Of course, people should admire for example the Williams Sisters for their tennis. I do, and I´m not black. But for some black people, the blackness of the Williams sisters can be an extra dimension for them: the dimension of being a black woman and being succesfull in a especially 'white' tennis world. It was a hard struggle for them, but they made it. Or the dimension from coming from a poor neighborhood and still make it! These things can be an inspiration for their fans, and start believing in their dreams, seeing that it is possible. A black girl thinking: hey I can do that too!




I'm black and Venus and Serena being black does nothing for me nor any of my tennis playing friends. You have no idea what you are talking about. :wavey:

Phunkadelicious
08-25-2006, 04:22 PM
The queers should stay in the closet with their high fashion and their tight boxer-briefs.

scoobs
08-25-2006, 04:23 PM
I'm black and Venus and Serena being black does nothing for me nor any of my tennis playing friends. You have no idea what you are talking about. :wavey:
SO glad you've been appointed the ambassador for all black people in the world everywhere ever for all time, so what you say MUST be true.

AgassiDomination
08-25-2006, 04:24 PM
The queers should stay in the closet with their high fashion and their tight boxer-briefs.
:yeah:

Crip Walk Blunt
08-25-2006, 04:24 PM
you have accomplished very little here my dear.


:p because your hot?:hug:

Hey grammar Nazi, learn when to use "your" and "you're" before trying to make fun of the way someone types.


Fucking hypocrites. :rolleyes:

scoobs
08-25-2006, 04:25 PM
The queers should stay in the closet with their high fashion and their tight boxer-briefs.
Gay people should come out of the closet and we should bundle the stupid people in there instead.
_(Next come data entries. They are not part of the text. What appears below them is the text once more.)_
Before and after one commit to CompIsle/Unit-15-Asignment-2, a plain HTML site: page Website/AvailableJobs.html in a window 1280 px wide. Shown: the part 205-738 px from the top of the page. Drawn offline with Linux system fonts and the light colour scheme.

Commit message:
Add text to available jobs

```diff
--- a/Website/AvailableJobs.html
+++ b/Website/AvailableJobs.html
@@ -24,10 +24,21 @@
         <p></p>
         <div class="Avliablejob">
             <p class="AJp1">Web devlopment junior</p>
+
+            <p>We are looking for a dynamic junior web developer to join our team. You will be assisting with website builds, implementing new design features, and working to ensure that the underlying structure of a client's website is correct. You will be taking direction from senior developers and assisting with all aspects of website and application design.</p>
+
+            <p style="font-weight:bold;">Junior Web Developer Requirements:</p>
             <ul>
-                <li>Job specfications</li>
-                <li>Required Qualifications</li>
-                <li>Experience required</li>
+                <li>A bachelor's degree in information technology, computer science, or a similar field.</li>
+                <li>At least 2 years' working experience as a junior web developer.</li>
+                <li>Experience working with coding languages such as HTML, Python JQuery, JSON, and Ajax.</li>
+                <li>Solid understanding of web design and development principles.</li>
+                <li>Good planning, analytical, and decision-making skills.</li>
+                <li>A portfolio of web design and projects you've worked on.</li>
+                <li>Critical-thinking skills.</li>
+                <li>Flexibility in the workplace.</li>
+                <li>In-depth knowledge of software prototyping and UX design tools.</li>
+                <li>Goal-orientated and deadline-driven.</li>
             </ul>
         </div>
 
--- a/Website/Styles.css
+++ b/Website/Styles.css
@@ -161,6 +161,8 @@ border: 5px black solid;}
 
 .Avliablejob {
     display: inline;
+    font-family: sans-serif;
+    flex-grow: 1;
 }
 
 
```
It should be more socially unacceptable to be brain-numbingly DUMB than it is to be gay.

Crip Walk Blunt
08-25-2006, 04:25 PM
SO glad you've been appointed the ambassador for all black people in the world everywhere ever for all time, so what you say MUST be true.
Now you know how idiotic you sound speaking for all gay people. :wavey:

AgassiDomination
08-25-2006, 04:26 PM
SO glad you've been appointed the ambassador for all black people in the world everywhere ever for all time, so what you say MUST be true.
I don't look up to players from Pakistan or India either. It must be a gay thing.

_pyromatic
08-25-2006, 04:26 PM
I'm black and Venus and Serena being black does nothing for me nor any of my tennis playing friends. You have no idea what you are talking about. :wavey:
I know many black people that strongly disagree with you. :wavey:

Phunkadelicious
08-25-2006, 04:27 PM
:yeah:
Is it nice and snug in there?

scoobs
08-25-2006, 04:27 PM
Now you know how idiotic you sound speaking for all gay people. :wavey:
I don't claim to be. Some gay people don't give a damn one way or the other. Some gay people hate tennis. Some gay people are quite happy in their closet, much as I find that bizarre - that's their choice.

You apparently believe that just because you and your friends don't feel a certain way someone else's entire argument falls to the ground for all other black people.

AgassiDomination
08-25-2006, 04:29 PM
Is it nice and snug in there?
Har-har guffaw!

Sjengster
08-25-2006, 04:29 PM
Gay people should come out of the closet and we should bundle the stupid people in there instead.

It should be more socially unacceptable to be brain-numbingly DUMB than it is to be gay.

We'd never survive the depopulation if that was the case.